The findings were published in Psychological Science. The biggest thing the researcher’s found is a brain wave known as P300 that functions as a marker that can identify people, places, objects, and other minor details that someone sees every day.
EEG readings of brain activity show the P300 brain wave is larger when a person recognizes something they have recently seen. To map the P300 brain waves, researchers use a test called CIT – Concealed Information Test – to determine if a person can recognize information that may be related to a crime.
Most P300 studies have been done in lab settings, which is too removed from the real world to learn what a person might be exposed to in the course of a day. John B. Meixner, the lead researcher in this study, says this new study is more reliable because actual people, going about their normal lives, were used.
John Meixner and his co-author J. Peter Rosenfeld wanted to achieve more realistic results from the CIT, so they outfitted 24 college students with small cameras clipped to their clothing. Each participant wore their camera for four hours as they each went about their normal, everyday activities.

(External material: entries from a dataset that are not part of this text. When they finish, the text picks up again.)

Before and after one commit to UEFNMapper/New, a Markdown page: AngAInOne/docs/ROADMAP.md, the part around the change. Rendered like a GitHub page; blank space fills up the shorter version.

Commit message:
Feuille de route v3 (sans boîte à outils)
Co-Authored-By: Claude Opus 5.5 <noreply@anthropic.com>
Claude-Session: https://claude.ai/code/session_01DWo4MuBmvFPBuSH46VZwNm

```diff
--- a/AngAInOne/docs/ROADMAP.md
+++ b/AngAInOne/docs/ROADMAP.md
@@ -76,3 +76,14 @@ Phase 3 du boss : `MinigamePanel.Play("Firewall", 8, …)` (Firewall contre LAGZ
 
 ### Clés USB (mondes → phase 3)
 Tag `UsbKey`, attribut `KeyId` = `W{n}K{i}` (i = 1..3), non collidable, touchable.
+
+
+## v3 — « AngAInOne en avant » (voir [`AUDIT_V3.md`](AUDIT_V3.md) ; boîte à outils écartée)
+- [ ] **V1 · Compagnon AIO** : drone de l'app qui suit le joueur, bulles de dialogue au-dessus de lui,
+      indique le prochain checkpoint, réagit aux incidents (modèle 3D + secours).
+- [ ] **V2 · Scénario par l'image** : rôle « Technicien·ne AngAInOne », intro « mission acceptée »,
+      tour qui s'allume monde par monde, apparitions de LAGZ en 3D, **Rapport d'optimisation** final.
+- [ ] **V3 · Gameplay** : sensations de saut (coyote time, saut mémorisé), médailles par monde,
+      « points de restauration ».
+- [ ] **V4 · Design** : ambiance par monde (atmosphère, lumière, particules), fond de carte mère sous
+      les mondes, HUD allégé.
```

Researchers took the recordings from half the students and chose specific identifiable “probes” for each person. Then they took a bunch of corresponding items that these people had not seen and deemed these as “irrelevant”. For example: if someone went to a certain gas station that day, the researchers might include a few other gas stations as irrelevant items.

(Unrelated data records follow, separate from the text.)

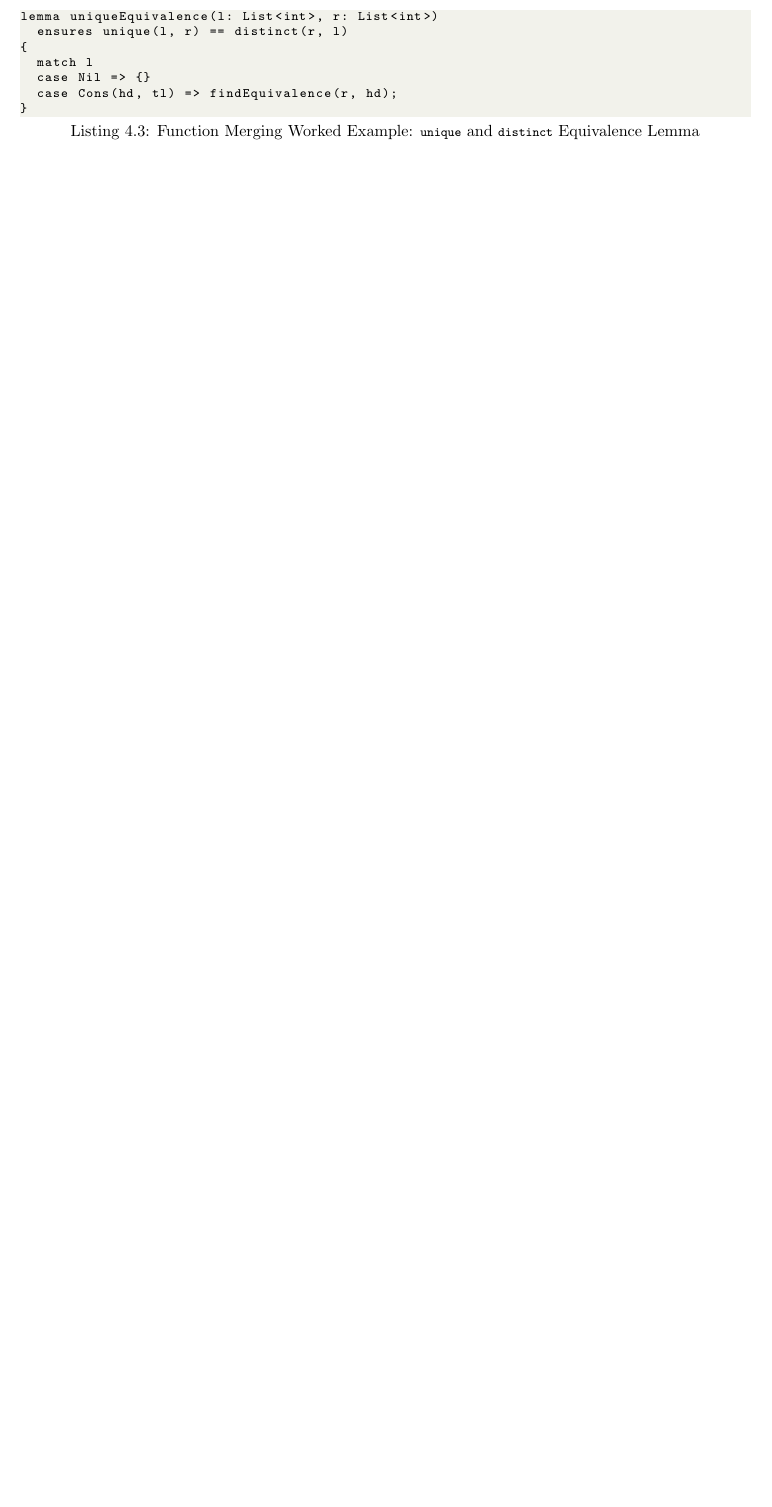
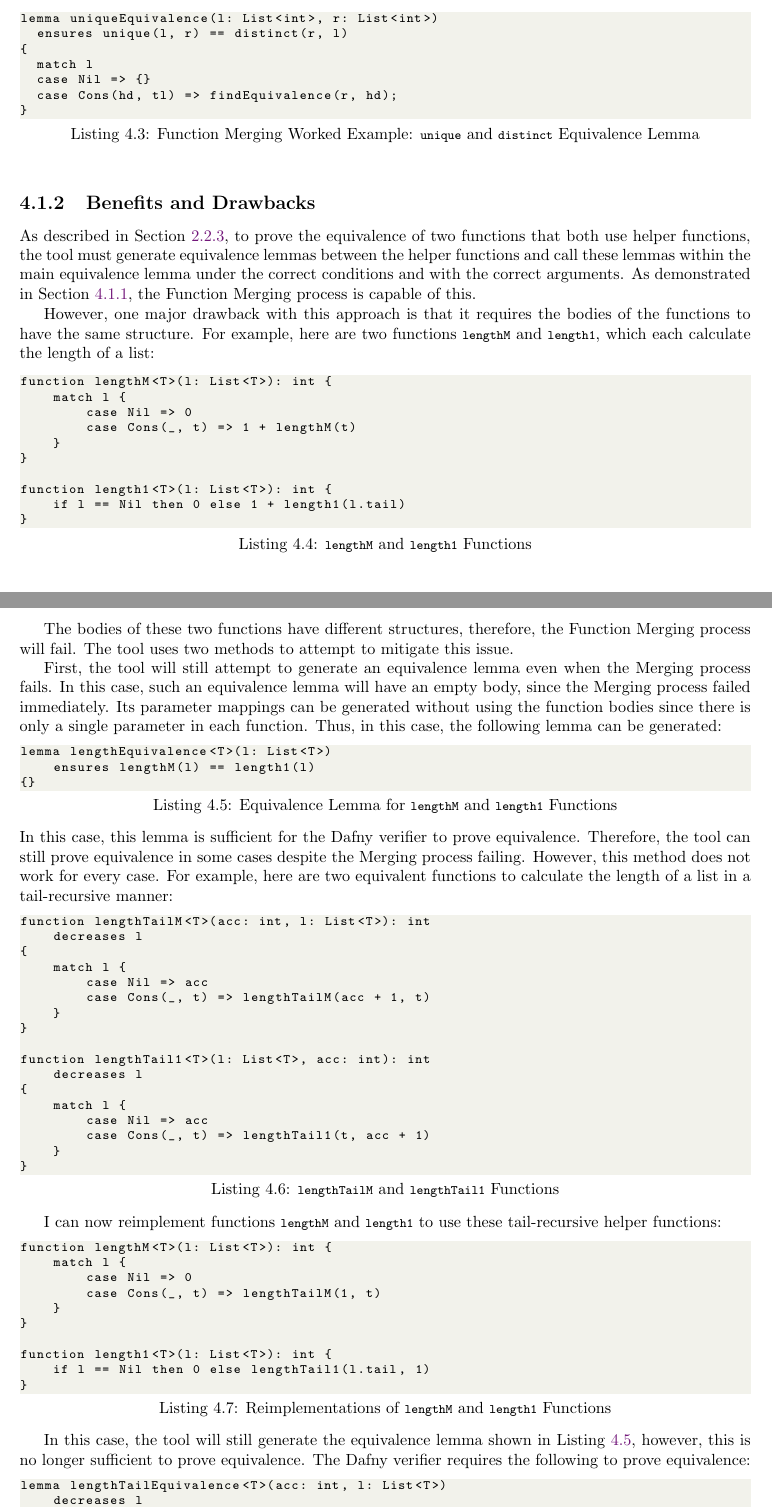
Before and after one commit to NVictor2004/equidafny, a LaTeX thesis (report/main.tex, which reads report/implementation.tex): part of page 22 of 26 before the commit and two parts of pages 23 and 24 of 28 after it, the two joined at a grey line, cut so that both start at the same text, the shorter picture padded with empty space. Compiled offline with pdfLaTeX.

Commit message:
feat: Started section on benefits and drawbacks of function merging

```diff
--- a/report/implementation.tex
+++ b/report/implementation.tex
@@ -59,3 +59,75 @@ lemma uniqueEquivalence(l: List<int>, r: List<int>)
   case Cons(hd, tl) => findEquivalence(r, hd);
 }
 \end{lstlisting}
+
+\subsection{Benefits and Drawbacks}
+
+As described in \Cref{sec:equivalence-lemmas}, to prove the equivalence of two functions that both use helper functions, the tool must generate equivalence lemmas between the helper functions and call these lemmas within the main equivalence lemma under the correct conditions and with the correct arguments. As demonstrated in \Cref{sec:worked-example}, the Function Merging process is capable of this.
+
+However, one major drawback with this approach is that it requires the bodies of the functions to have the same structure. For example, here are two functions \lstinline|lengthM| and \lstinline|length1|, which each calculate the length of a list:
+\begin{lstlisting}[caption=\lstinline|lengthM| and \lstinline|length1| Functions]
+function lengthM<T>(l: List<T>): int {
+    match l {
+        case Nil => 0
+        case Cons(_, t) => 1 + lengthM(t)
+    }
+}
+
+function length1<T>(l: List<T>): int {
+    if l == Nil then 0 else 1 + length1(l.tail)
+}
+\end{lstlisting}
+%
+
+The bodies of these two functions have different structures, therefore, the Function Merging process will fail. The tool uses two methods to attempt to mitigate this issue.
+
+First, the tool will still attempt to generate an equivalence lemma even when the Merging process fails. In this case, such an equivalence lemma will have an empty body, since the Merging process failed immediately. Its parameter mappings can be generated without using the function bodies since there is only a single parameter in each function. Thus, in this case, the following lemma can be generated:
+
+\begin{lstlisting}[caption=Equivalence Lemma for \lstinline|lengthM| and \lstinline|length1| Functions,label=lst:lengthM-length1-lemma]
+lemma lengthEquivalence<T>(l: List<T>)
+    ensures lengthM(l) == length1(l)
+{}
+\end{lstlisting}
+%
+In this case, this lemma is sufficient for the Dafny verifier to prove equivalence. Therefore, the tool can still prove equivalence in some cases despite the Merging process failing. However, this method does not work for every case. For example, here are two equivalent functions to calculate the length of a list in a tail-recursive manner:
+\begin{lstlisting}[caption=\lstinline|lengthTailM| and \lstinline|lengthTail1| Functions]
+function lengthTailM<T>(acc: int, l: List<T>): int
+    decreases l
+{
+    match l {
+        case Nil => acc
+        case Cons(_, t) => lengthTailM(acc + 1, t)
+    }
+}
+
+function lengthTail1<T>(l: List<T>, acc: int): int
+    decreases l
+{
+    match l {
+        case Nil => acc
+        case Cons(_, t) => lengthTail1(t, acc + 1)
+    }
+}
+\end{lstlisting}
+%
+
+I can now reimplement functions \lstinline|lengthM| and \lstinline|length1| to use these tail-recursive helper functions:
+\begin{lstlisting}[caption=Reimplementations of \lstinline|lengthM| and \lstinline|length1| Functions]
+function lengthM<T>(l: List<T>): int {
+    match l {
+        case Nil => 0
+        case Cons(_, t) => lengthTailM(1, t)
+    }
+}
+
+function length1<T>(l: List<T>): int {
+    if l == Nil then 0 else lengthTail1(l.tail, 1)
+}
+\end{lstlisting}
+%
+
+In this case, the tool will still generate the equivalence lemma shown in \Cref{lst:lengthM-length1-lemma}, however, this is no longer sufficient to prove equivalence. The Dafny verifier requires the following to prove equivalence:
+\begin{lstlisting}[caption=Equivalence Lemmas for reimplementations of \lstinline|lengthM| and \lstinline|length1| Functions]
+lemma lengthTailEquivalence<T>(acc: int, l: List<T>)
+    decreases l
+    ensures lengthTailM(acc, l) == lengthTail1(l, acc)
```
Also changed, not shown: report/implementation.tex (16 more changed lines), 2 other files.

In order to simulate a real criminal investigation, the other 12 students were given the same “probe” item as the first group, as well as all “irrelevant” items. This was to compare those with knowledge of “the crime” (in this case, the probe) with those who had no knowledge of this “crime”.
The next day, the students gathered in the lab and were all hooked to EEG machines. They were then shown a series of words describing items or details from the previous day. These were the probes and irrelevant items.
The study showed larger P300 waves for probe items compared to the irrelevant ones. However, this was only evident in the students who had actually seen the probes. All 12 students had large P300 responses to the probe items they had seen. No such responses were seen from the control group who saw no familiar probes.
While these finding hold great promise in the field of memory research, they may have a real-world use in the field of criminal law. Japan and Israel already use the CIT in criminal investigations.
The Unites States does not use the CIT yet, mainly because it doesn’t quite meet the criteria needed to be used in a courtroom. Meixner and Rosenfeld both hope that these new findings may change a few minds.
Further tests will be conducted, including using actual images from the student’s cameras, instead of words, as the probes. Both researchers strongly believe that recognition will be a lot stronger, and P300 brain waves a lot larger, when actual images are shown.